TASK:
Go over the entries below line by line, copying each one that contains the word "twitter".

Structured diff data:
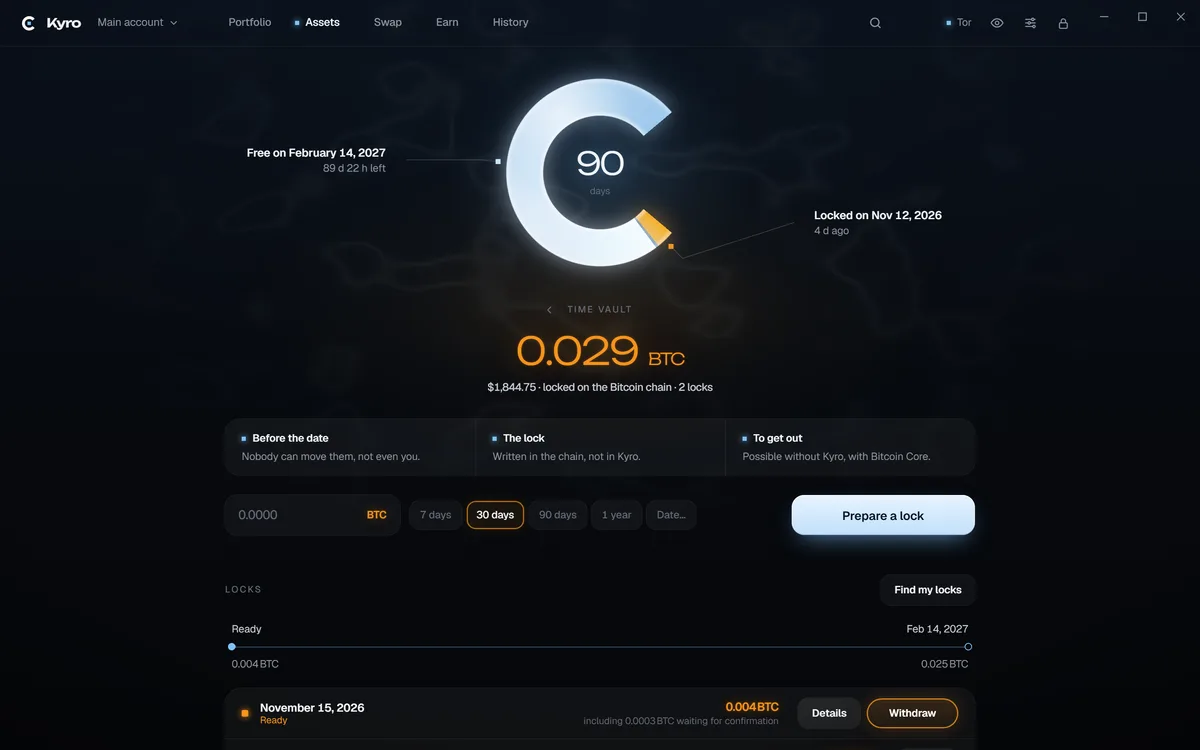
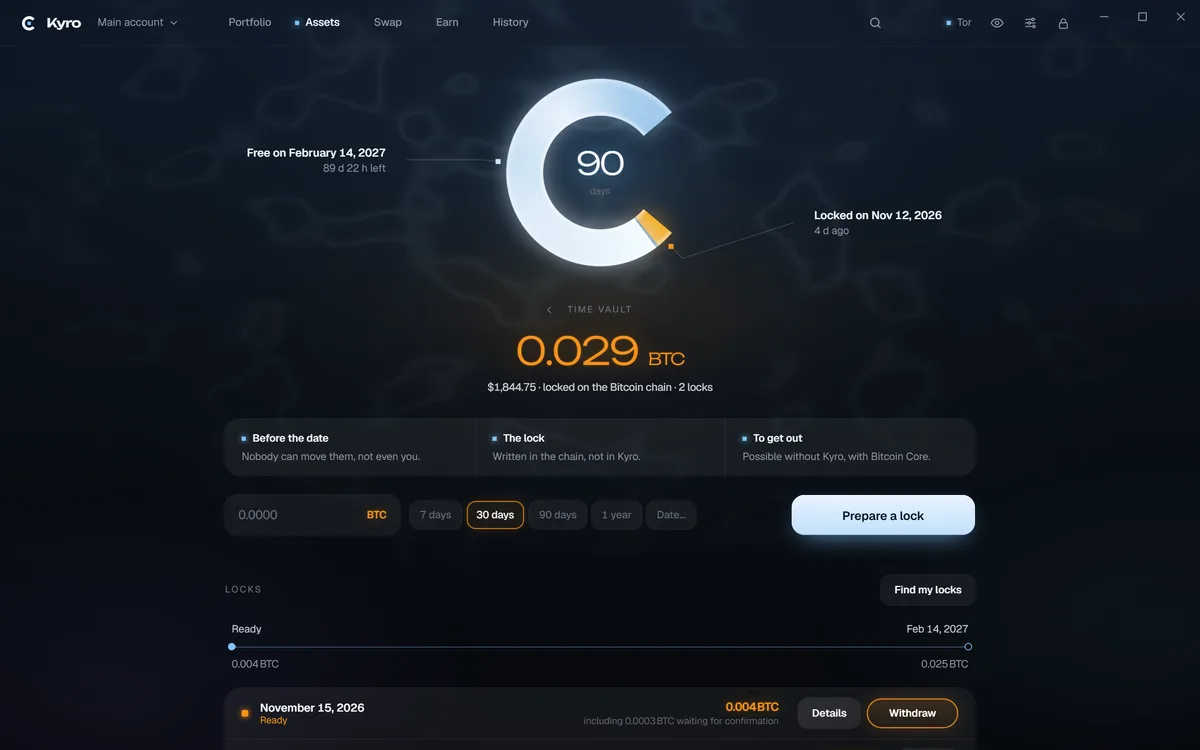
docs, site: screenshots of the 1.1.1 look
README hero and grid, site hero (desktop, 1200 px, phone 9:10) and share image recaptured from the app in demo mode with the brighter 1.1.1 background. Phone Swap uses the desktop capture's body (BTC to ETH) under the app's own 760 px header.

diff --git a/website/public/changelog/index.html b/website/public/changelog/index.html
@@ -3,8 +3,8 @@
 <head>
   <meta charset="utf-8">
   <meta name="viewport" content="width=device-width, initial-scale=1">
-  <title>Changelog: every Kyro release up to 1.1.0 | Kyro Wallet</title>
-  <meta name="description" content="What changed in each version of Kyro Wallet, from 1.0.0 to 1.1.0. Generated from the CHANGELOG.md file in the repository.">
+  <title>Changelog: every Kyro release up to 1.1.1 | Kyro Wallet</title>
+  <meta name="description" content="What changed in each version of Kyro Wallet, from 1.0.0 to 1.1.1. Generated from the CHANGELOG.md file in the repository.">
   <link rel="canonical" href="https://kyrowallet.com/changelog/">
   <meta name="color-scheme" content="dark">
   <meta name="theme-color" content="#000000">
@@ -17,8 +17,8 @@
   <link rel="stylesheet" href="/site.css">
   <meta property="og:site_name" content="Kyro Wallet">
   <meta property="og:type" content="website">
-  <meta property="og:title" content="Changelog: every Kyro release up to 1.1.0 | Kyro Wallet">
-  <meta property="og:description" content="What changed in each version of Kyro Wallet, from 1.0.0 to 1.1.0. Generated from the CHANGELOG.md file in the repository.">
+  <meta property="og:title" content="Changelog: every Kyro release up to 1.1.1 | Kyro Wallet">
+  <meta property="og:description" content="What changed in each version of Kyro Wallet, from 1.0.0 to 1.1.1. Generated from the CHANGELOG.md file in the repository.">
   <meta property="og:url" content="https://kyrowallet.com/changelog/">
   <meta property="og:image" content="https://kyrowallet.com/img/og.jpg?v=2">
   <meta property="og:image:width" content="1200">
@@ -26,10 +26,10 @@
   <meta property="og:image:alt" content="Kyro Wallet: Your keys. Your crypto. The portfolio window on blue satin.">
   <meta property="og:locale" content="en_US">
   <meta name="twitter:card" content="summary_large_image">
-  <meta name="twitter:title" content="Changelog: every Kyro release up to 1.1.0 | Kyro Wallet">
-  <meta name="twitter:description" content="What changed in each version of Kyro Wallet, from 1.0.0 to 1.1.0. Generated from the CHANGELOG.md file in the repository.">
+  <meta name="twitter:title" content="Changelog: every Kyro release up to 1.1.1 | Kyro Wallet">
+  <meta name="twitter:description" content="What changed in each version of Kyro Wallet, from 1.0.0 to 1.1.1. Generated from the CHANGELOG.md file in the repository.">
   <meta name="twitter:image" content="https://kyrowallet.com/img/og.jpg?v=2">
-  <script type="application/ld+json">{"@context":"https://schema.org","@graph":[{"@type":"WebPage","@id":"https://kyrowallet.com/changelog/#page","url":"https://kyrowallet.com/changelog/","name":"Kyro changelog","description":"What changed in each version of Kyro Wallet, from 1.0.0 to 1.1.0. Generated from the CHANGELOG.md file in the repository.","isPartOf":{"@id":"https://kyrowallet.com/#website"},"about":{"@id":"https://kyrowallet.com/#app"},"inLanguage":"en"},{"@type":"BreadcrumbList","itemListElement":[{"@type":"ListItem","position":1,"name":"Home","item":"https://kyrowallet.com/"},{"@type":"ListItem","position":2,"name":"Changelog","item":"https://kyrowallet.com/changelog/"}]}]}</script>
+  <script type="application/ld+json">{"@context":"https://schema.org","@graph":[{"@type":"WebPage","@id":"https://kyrowallet.com/changelog/#page","url":"https://kyrowallet.com/changelog/","name":"Kyro changelog","description":"What changed in each version of Kyro Wallet, from 1.0.0 to 1.1.1. Generated from the CHANGELOG.md file in the repository.","isPartOf":{"@id":"https://kyrowallet.com/#website"},"about":{"@id":"https://kyrowallet.com/#app"},"inLanguage":"en"},{"@type":"BreadcrumbList","itemListElement":[{"@type":"ListItem","position":1,"name":"Home","item":"https://kyrowallet.com/"},{"@type":"ListItem","position":2,"name":"Changelog","item":"https://kyrowallet.com/changelog/"}]}]}</script>
   <script>(function () {var m = window.matchMedia;document.documentElement.classList.add('ui');if (m && !m('(prefers-reduced-motion: reduce)').matches && 'IntersectionObserver' in window) document.documentElement.classList.add('js');})();</script>
   <script src="/motion.js" defer></script>
   <script src="/silk.js" defer></script>
@@ -96,8 +96,12 @@
       <div class="wrap">
         <div class="prose" data-reveal>
           
+          <section class="log-entry" id="v1-1-1" aria-label="Version 1.1.1">
+            <h2>1.1.1<span class="latest">Latest</span></h2>
+            <ul><li>Moving between sections: the next screen rises out of a soft blur, and the ice square in the header glides to the section you open.</li><li>Brighter: the ice light behind every screen is stronger, a faint violet and ice light adds depth low on the screen, the ice veins drift very slowly, and cards are a little lighter.</li><li>Assets: an asset you don&#39;t hold keeps its colour instead of turning grey, so a new wallet is no longer a grey page. On hover a tile lifts and its rim lights up in the coin&#39;s colour.</li><li>Charts (Portfolio, asset pages, Earn calculator): under the pointer the curve is lit up to that point, and the point glides along the curve with the pointer (no more jumping from one data point to the next), its label in the curve&#39;s colour.</li></ul>
+          </section>
           <section class="log-entry" id="v1-1-0" aria-label="Version 1.1.0">
-            <h2>1.1.0<span class="latest">Latest</span></h2>
+            <h2>1.1.0</h2>
             <ul><li>New look: every screen is redrawn. Each coin has its ring and its own light, one header bar replaces the side rail and the status bar, figures use the Unbounded face, and the main button is tinted ice. Everything is in English and French.</li><li>Signing window: Kyro now draws its own native window to confirm a transaction. It shows what Kyro read in the transaction, the amount in the coin&#39;s colour, the recipient in blocks, then Cancel and Sign. Sign becomes active after a short moment. If the window can&#39;t open, the system dialog is used as before. The recovery phrase window has the same look.</li><li>Bitcoin time lock: lock bitcoins until a day you choose. The Bitcoin network refuses to spend them before that date, even with the phrase. A timeline shows when each lock opens, withdrawal works after that date, and a scan finds your locks again after a restore. Nobody can cancel a lock once it is confirmed. How to withdraw with Bitcoin Core alone: docs/BTC_TIMELOCK.md.</li><li>Second password (Settings › Security, off by default): typed on the normal unlock screen, it opens a separate wallet with its own phrase and a small balance, for when someone forces you to open Kyro.</li><li>Daily spending limit (optional): above the amount you choose per 24 hours, a send waits 1 or 24 hours and then asks for the password. Raising or turning off the limit waits the same way.</li><li>Missing network fees: when a token send lacks the coin that pays the fee, Kyro offers to swap a little of another coin for it. Tidy turns small leftover balances into one coin.</li><li>Earn: rates load in the background, each option shows its risk level and your positions, and a calculator shows what an amount could earn with the best option of each risk level. Rates are estimates.</li><li>Private note on each transaction, in History, in the CSV export and in the backup.</li><li>Warning before a first send to an address you never used and that is not in your contacts.</li><li>Bitcoin amounts in BTC or in sats (Settings › Display).</li><li>Hide small balances: off, empty ones, under 1 or under 10 in your currency.</li><li>Send only to my contacts (optional). Turning it off and adding a contact ask for the password.</li><li>Charts: points are placed by their real time, so &quot;All&quot; is no longer squashed and the highest price and the tooltip show real prices.</li><li>Rebuilding a release: tools and steps to rebuild Kyro yourself and compare the binaries&#39; hashes, in docs/REPRODUCIBLE.md.</li></ul>
           </section>
           <section class="log-entry" id="v1-0-7" aria-label="Version 1.0.7">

RESULT FOR THIS TASK:
   <meta name="twitter:card" content="summary_large_image">
-  <meta name="twitter:title" content="Changelog: every Kyro release up to 1.1.0 | Kyro Wallet">
-  <meta name="twitter:description" content="What changed in each version of Kyro Wallet, from 1.0.0 to 1.1.0. Generated from the CHANGELOG.md file in the repository.">
+  <meta name="twitter:title" content="Changelog: every Kyro release up to 1.1.1 | Kyro Wallet">
+  <meta name="twitter:description" content="What changed in each version of Kyro Wallet, from 1.0.0 to 1.1.1. Generated from the CHANGELOG.md file in the repository.">
   <meta name="twitter:image" content="https://kyrowallet.com/img/og.jpg?v=2">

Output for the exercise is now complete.